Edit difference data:
#####

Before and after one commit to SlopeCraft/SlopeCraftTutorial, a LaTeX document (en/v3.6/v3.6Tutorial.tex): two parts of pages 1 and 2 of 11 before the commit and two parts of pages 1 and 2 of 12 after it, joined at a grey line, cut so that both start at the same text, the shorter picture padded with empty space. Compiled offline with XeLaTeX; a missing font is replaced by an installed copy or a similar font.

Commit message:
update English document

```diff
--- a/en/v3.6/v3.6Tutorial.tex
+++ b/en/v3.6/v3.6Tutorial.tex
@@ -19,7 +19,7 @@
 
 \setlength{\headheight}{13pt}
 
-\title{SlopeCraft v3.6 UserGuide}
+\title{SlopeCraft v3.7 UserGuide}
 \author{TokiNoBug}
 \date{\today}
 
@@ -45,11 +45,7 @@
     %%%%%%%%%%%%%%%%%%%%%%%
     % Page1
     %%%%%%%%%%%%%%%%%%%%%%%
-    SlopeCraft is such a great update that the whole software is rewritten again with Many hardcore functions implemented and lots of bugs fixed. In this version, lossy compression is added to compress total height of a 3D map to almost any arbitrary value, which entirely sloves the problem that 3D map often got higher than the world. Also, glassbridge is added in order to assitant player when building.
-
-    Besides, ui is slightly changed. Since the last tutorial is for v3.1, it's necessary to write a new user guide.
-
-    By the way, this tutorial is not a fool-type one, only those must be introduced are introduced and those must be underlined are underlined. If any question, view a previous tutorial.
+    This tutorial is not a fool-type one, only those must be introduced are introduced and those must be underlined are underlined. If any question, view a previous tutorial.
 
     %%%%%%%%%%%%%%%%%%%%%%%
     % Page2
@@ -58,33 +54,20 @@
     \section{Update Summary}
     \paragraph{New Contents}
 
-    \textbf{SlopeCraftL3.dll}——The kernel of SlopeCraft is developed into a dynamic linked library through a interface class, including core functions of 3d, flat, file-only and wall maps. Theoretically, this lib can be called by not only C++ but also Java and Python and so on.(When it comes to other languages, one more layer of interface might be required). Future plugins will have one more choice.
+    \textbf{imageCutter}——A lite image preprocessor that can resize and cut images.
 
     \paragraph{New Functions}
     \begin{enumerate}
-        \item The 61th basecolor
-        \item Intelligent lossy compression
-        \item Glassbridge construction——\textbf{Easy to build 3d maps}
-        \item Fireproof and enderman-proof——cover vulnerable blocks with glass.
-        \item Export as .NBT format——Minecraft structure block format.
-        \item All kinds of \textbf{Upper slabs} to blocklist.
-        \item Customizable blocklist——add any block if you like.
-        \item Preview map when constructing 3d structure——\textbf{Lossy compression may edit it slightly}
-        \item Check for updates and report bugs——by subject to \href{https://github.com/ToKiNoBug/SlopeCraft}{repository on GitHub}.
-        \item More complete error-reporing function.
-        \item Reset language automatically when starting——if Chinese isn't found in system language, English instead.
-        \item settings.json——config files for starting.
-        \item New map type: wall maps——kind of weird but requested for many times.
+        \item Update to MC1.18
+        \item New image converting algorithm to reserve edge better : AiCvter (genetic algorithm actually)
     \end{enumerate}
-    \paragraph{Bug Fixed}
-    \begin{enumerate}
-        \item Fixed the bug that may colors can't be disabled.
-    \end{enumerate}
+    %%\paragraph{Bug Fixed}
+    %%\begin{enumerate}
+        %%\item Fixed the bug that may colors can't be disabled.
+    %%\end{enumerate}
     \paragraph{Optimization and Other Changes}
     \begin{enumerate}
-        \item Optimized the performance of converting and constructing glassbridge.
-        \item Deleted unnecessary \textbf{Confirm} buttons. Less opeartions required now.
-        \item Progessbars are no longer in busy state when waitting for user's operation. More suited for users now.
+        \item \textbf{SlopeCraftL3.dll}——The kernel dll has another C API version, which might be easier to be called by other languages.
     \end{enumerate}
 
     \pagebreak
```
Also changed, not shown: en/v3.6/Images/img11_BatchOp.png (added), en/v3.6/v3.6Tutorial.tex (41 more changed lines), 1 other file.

#####

- _Work item_: Please write out the records above once more, exactly and completely.

- _Response box_:
Before and after one commit to SlopeCraft/SlopeCraftTutorial, a LaTeX document (en/v3.6/v3.6Tutorial.tex): two parts of pages 1 and 2 of 11 before the commit and two parts of pages 1 and 2 of 12 after it, joined at a grey line, cut so that both start at the same text, the shorter picture padded with empty space. Compiled offline with XeLaTeX; a missing font is replaced by an installed copy or a similar font.

Commit message:
update English document

```diff
--- a/en/v3.6/v3.6Tutorial.tex
+++ b/en/v3.6/v3.6Tutorial.tex
@@ -19,7 +19,7 @@
 
 \setlength{\headheight}{13pt}
 
-\title{SlopeCraft v3.6 UserGuide}
+\title{SlopeCraft v3.7 UserGuide}
 \author{TokiNoBug}
 \date{\today}
 
@@ -45,11 +45,7 @@
     %%%%%%%%%%%%%%%%%%%%%%%
     % Page1
     %%%%%%%%%%%%%%%%%%%%%%%
-    SlopeCraft is such a great update that the whole software is rewritten again with Many hardcore functions implemented and lots of bugs fixed. In this version, lossy compression is added to compress total height of a 3D map to almost any arbitrary value, which entirely sloves the problem that 3D map often got higher than the world. Also, glassbridge is added in order to assitant player when building.
-
-    Besides, ui is slightly changed. Since the last tutorial is for v3.1, it's necessary to write a new user guide.
-
-    By the way, this tutorial is not a fool-type one, only those must be introduced are introduced and those must be underlined are underlined. If any question, view a previous tutorial.
+    This tutorial is not a fool-type one, only those must be introduced are introduced and those must be underlined are underlined. If any question, view a previous tutorial.
 
     %%%%%%%%%%%%%%%%%%%%%%%
     % Page2
@@ -58,33 +54,20 @@
     \section{Update Summary}
     \paragraph{New Contents}
 
-    \textbf{SlopeCraftL3.dll}——The kernel of SlopeCraft is developed into a dynamic linked library through a interface class, including core functions of 3d, flat, file-only and wall maps. Theoretically, this lib can be called by not only C++ but also Java and Python and so on.(When it comes to other languages, one more layer of interface might be required). Future plugins will have one more choice.
+    \textbf{imageCutter}——A lite image preprocessor that can resize and cut images.
 
     \paragraph{New Functions}
     \begin{enumerate}
-        \item The 61th basecolor
-        \item Intelligent lossy compression
-        \item Glassbridge construction——\textbf{Easy to build 3d maps}
-        \item Fireproof and enderman-proof——cover vulnerable blocks with glass.
-        \item Export as .NBT format——Minecraft structure block format.
-        \item All kinds of \textbf{Upper slabs} to blocklist.
-        \item Customizable blocklist——add any block if you like.
-        \item Preview map when constructing 3d structure——\textbf{Lossy compression may edit it slightly}
-        \item Check for updates and report bugs——by subject to \href{https://github.com/ToKiNoBug/SlopeCraft}{repository on GitHub}.
-        \item More complete error-reporing function.
-        \item Reset language automatically when starting——if Chinese isn't found in system language, English instead.
-        \item settings.json——config files for starting.
-        \item New map type: wall maps——kind of weird but requested for many times.
+        \item Update to MC1.18
+        \item New image converting algorithm to reserve edge better : AiCvter (genetic algorithm actually)
     \end{enumerate}
-    \paragraph{Bug Fixed}
-    \begin{enumerate}
-        \item Fixed the bug that may colors can't be disabled.
-    \end{enumerate}
+    %%\paragraph{Bug Fixed}
+    %%\begin{enumerate}
+        %%\item Fixed the bug that may colors can't be disabled.
+    %%\end{enumerate}
     \paragraph{Optimization and Other Changes}
     \begin{enumerate}
-        \item Optimized the performance of converting and constructing glassbridge.
-        \item Deleted unnecessary \textbf{Confirm} buttons. Less opeartions required now.
-        \item Progessbars are no longer in busy state when waitting for user's operation. More suited for users now.
+        \item \textbf{SlopeCraftL3.dll}——The kernel dll has another C API version, which might be easier to be called by other languages.
     \end{enumerate}
 
     \pagebreak
```
Also changed, not shown: en/v3.6/Images/img11_BatchOp.png (added), en/v3.6/v3.6Tutorial.tex (41 more changed lines), 1 other file.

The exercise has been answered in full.